But in the wake of the George Floyd murder, the conservative movement view is changing. The Wall Street Journal editorial page, National Review, the Washington Examiner, Heritage Foundation, and even the Federalist have all identified police unions as a primary culprit in allowing violent and racist officers to operate with impunity. Even Walker, normally an authoritarian apparatchik, now concedes that he was wrong to exempt police.
Curtailing police unions may not be a sufficient response to the scale of the problem — as Eric Levitz pointed out, the handful of states without unionized police forces have hardly banished police misconduct — but it does seem to be a necessary step. Reporters like Noam Scheiber and Melissa Segura have detailed how police unions have thwarted even fairly determined efforts to curtail biased and abusive policing.
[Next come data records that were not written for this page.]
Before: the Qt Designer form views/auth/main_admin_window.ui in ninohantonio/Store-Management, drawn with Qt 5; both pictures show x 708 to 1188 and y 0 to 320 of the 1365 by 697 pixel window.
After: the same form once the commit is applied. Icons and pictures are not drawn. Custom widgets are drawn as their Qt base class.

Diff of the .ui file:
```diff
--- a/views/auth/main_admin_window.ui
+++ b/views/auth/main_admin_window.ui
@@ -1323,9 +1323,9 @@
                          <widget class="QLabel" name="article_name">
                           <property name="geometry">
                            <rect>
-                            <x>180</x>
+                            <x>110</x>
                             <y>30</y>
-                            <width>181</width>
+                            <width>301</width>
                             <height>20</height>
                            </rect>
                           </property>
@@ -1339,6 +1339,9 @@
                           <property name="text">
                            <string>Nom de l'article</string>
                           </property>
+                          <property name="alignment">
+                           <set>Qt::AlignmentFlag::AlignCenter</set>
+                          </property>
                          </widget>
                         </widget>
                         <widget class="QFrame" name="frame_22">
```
One study found that police agencies that unionized saw a 27 percent increase in misconduct complaints, as officers wielded their newfound impunity.
The common theme running through these accounts is that unions bargain not only for better pay and benefits, but also job security that shields their members from accountability. Any effort to reform police means changing the rules governing the conduct, but the enforcement of those rules requires subjecting officers to accountability and, ultimately, the loss of their job if they refuse to cooperate.
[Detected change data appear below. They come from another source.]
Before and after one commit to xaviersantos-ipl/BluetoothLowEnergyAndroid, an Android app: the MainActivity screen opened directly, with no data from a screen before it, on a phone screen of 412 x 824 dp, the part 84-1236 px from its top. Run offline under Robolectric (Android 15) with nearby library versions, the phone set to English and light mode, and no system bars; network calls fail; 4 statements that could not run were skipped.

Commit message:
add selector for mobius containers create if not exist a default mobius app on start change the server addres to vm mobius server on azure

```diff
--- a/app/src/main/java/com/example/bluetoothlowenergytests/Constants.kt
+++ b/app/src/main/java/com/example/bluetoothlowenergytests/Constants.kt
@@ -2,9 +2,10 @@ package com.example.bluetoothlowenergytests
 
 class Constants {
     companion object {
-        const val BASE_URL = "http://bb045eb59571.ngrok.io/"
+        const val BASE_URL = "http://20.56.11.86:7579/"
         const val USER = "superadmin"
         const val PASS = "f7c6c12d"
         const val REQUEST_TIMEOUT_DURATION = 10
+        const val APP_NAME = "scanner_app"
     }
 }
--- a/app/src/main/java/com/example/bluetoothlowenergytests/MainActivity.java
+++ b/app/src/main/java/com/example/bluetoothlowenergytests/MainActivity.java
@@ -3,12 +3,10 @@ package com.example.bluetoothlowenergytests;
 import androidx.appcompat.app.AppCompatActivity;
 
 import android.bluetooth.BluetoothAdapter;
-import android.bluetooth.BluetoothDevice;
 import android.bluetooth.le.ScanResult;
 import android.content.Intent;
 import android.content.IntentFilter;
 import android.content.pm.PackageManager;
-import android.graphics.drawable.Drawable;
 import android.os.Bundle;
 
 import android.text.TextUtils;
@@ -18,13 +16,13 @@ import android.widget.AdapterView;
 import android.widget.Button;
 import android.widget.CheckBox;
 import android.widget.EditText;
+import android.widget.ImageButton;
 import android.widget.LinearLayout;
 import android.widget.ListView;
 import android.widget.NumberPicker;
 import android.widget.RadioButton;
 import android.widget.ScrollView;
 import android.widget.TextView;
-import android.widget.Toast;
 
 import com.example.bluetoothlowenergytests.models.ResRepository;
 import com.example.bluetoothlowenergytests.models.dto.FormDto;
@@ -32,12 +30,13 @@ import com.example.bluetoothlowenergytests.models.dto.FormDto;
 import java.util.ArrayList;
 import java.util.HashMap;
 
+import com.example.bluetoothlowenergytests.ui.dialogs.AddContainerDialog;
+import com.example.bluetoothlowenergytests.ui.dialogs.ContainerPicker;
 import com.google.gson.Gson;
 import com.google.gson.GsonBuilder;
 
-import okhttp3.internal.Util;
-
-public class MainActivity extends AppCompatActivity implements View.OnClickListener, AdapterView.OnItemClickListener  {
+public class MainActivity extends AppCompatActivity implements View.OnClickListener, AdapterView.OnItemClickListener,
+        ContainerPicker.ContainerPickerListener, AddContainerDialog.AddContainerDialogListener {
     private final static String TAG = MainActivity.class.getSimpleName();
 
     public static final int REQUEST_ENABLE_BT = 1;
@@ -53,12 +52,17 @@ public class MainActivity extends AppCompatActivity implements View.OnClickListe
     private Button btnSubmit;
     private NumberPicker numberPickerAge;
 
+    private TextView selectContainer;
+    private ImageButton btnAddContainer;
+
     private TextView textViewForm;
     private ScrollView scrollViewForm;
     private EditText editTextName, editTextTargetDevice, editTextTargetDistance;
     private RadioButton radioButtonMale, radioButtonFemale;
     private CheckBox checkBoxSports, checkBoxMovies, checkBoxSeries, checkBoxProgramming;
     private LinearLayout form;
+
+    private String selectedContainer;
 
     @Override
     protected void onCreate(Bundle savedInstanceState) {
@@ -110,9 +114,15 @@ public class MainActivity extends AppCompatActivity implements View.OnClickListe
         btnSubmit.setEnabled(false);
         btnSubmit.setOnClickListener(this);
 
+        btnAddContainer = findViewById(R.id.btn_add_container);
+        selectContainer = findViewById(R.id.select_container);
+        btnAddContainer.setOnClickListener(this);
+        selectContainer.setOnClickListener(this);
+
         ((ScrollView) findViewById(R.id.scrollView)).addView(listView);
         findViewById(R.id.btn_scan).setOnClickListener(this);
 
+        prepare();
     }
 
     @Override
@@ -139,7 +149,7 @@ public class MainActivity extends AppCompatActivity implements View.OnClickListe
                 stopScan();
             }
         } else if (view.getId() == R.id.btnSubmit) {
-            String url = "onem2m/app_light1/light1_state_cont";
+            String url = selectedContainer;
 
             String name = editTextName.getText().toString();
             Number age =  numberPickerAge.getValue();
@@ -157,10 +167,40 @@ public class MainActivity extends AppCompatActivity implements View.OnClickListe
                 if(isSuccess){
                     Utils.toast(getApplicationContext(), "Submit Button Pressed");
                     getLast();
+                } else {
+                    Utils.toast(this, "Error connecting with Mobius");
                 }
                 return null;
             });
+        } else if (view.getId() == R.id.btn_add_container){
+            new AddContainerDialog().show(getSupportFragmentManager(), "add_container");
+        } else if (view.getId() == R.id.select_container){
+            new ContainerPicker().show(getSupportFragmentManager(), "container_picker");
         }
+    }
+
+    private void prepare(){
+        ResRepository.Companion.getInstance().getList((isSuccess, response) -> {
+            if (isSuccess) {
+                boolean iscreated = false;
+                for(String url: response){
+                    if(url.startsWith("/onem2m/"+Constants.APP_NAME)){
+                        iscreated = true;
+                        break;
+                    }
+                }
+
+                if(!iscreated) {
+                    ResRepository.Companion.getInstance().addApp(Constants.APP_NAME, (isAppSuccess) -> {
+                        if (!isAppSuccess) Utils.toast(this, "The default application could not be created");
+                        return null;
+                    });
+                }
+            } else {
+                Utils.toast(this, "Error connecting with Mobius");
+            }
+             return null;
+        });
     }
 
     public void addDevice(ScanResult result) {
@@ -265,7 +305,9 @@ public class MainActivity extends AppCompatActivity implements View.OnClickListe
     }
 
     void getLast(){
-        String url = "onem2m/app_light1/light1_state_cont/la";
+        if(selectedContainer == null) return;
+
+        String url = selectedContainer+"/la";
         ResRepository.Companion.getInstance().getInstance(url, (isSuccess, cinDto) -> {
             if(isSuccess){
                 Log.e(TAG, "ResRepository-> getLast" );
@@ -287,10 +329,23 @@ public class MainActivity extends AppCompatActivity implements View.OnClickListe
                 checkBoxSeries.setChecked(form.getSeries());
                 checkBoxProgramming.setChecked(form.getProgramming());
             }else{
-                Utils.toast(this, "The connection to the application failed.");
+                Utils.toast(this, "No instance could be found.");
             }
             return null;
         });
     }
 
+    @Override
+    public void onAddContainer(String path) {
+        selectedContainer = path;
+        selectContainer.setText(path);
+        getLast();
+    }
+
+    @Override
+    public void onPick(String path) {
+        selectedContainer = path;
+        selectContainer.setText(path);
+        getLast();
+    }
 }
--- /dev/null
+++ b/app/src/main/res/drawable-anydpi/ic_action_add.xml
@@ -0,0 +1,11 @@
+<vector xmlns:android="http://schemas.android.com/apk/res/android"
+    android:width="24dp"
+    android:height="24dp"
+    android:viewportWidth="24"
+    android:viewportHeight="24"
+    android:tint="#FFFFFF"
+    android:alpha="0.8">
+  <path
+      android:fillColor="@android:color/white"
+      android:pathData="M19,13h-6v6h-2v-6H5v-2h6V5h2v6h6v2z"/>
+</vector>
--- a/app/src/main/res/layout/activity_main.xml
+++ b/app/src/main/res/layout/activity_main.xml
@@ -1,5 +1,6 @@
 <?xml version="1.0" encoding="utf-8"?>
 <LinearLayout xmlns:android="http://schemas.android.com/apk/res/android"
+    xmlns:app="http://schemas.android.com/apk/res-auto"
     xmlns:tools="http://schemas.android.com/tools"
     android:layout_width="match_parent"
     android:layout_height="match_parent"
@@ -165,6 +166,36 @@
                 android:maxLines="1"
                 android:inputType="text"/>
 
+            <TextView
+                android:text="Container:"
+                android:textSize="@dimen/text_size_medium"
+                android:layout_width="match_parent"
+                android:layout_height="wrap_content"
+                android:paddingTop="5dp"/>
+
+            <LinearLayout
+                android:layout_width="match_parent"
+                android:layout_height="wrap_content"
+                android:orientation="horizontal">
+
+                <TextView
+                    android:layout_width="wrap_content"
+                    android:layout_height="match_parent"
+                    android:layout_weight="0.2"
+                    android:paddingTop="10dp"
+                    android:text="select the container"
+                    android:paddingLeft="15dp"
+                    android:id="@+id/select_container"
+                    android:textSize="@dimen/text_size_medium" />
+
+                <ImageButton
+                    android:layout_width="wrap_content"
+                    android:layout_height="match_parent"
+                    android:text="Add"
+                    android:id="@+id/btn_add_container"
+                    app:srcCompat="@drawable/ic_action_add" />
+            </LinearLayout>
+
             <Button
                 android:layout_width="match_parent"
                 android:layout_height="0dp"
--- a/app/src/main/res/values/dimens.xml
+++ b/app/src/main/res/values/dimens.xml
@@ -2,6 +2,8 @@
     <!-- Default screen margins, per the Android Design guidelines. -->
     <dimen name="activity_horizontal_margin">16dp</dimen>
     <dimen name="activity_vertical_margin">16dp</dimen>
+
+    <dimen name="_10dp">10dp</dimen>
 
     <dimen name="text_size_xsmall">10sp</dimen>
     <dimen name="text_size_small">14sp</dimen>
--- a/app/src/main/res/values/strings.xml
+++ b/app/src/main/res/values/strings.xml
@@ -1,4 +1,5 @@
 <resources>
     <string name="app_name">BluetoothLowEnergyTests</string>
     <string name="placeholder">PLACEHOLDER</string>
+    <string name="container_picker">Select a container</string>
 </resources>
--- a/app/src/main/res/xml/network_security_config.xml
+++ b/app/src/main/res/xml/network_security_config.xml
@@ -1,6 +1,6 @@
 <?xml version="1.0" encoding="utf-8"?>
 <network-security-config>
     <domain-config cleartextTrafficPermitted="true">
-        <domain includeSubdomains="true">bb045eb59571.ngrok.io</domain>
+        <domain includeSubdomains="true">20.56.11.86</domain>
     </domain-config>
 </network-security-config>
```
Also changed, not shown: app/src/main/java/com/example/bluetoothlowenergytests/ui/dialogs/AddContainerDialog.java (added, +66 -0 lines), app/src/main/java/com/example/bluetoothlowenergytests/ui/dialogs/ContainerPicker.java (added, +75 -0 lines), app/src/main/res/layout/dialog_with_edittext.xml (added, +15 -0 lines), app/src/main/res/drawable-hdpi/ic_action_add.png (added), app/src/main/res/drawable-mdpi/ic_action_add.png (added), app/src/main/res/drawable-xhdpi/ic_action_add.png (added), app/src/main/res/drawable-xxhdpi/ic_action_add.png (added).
Of course, making it hard to fire people is one of the central functions of most unions. In the case of police officers, this protection effectively insulates the most violent, bigoted and authoritarian cops from complying with regulations. The union is the trapdoor beneath every police reform campaign.
The Washington Post has two related accounts of how police routinely thwart reform. The first is an analysis of a new paper in Yale Law Journal about fired police officers. They often get hired elsewhere, usually in smaller towns that have fewer resources — and which are either unaware of, or indifferent to, their offenses. They estimate that 3 percent of all police officers in Florida have previously been fired from other jobs as police officers.
That finding is even more harrowing when read in conjunction with a second piece in the Post, by Daniel Oats, a former police chief. Oats describes the difficulty police unions pose to an agency that is trying to weed out bad actors. Any cop subject to discipline usually has the benefit of an arbitration process stacked in their favor, enabling (among other advantages) a full review of all evidence marshaled against them before they have to testify, so they can craft their testimony to avoid being caught in a lie. Oats writes that during a nine-year stint as police chief in Aurora, Colorado, he wanted to fire 16 (out of 650) cops. He only succeeded in firing four of them — and three of those firings were reversed by the Civil Service Commission.
The grueling, lengthy, low-probability process of trying to remove an officer has the predictable effect of discouraging police chiefs from even trying to fire miscreants. The drain of time and resources is simply not worth it, he argues, except with the worst of the worst.
When you consider this in conjunction with the fact that many fired officers just get new police jobs elsewhere, you have a picture of how overmatched any reformer is against the protections most officers enjoy. Again, the precise details differ significantly from town to town, and some police forces have humane cultures and more robust systems of accountability.
The problem of police unions upends the normal ideological divisions. The left loves unions and dislikes police, and the right loves police and hates unions. At the moment, the left has largely overlooked its affinity for labor, and the right has overlooked its support for police, perhaps because Floyd’s grisly murder and the scenes of brutality against protesters have put the rot in police department cultures across the country on such vivid display.
Perhaps polarization will swallow up the fleeting moment of consensus. (President Trump himself has expressed no interest in taking on the police unions, whose abuses he has enabled and goaded on.) But maybe there is an opportunity here to strike a blow against the impunity that has permitted this pervasive culture of police racism and abuse.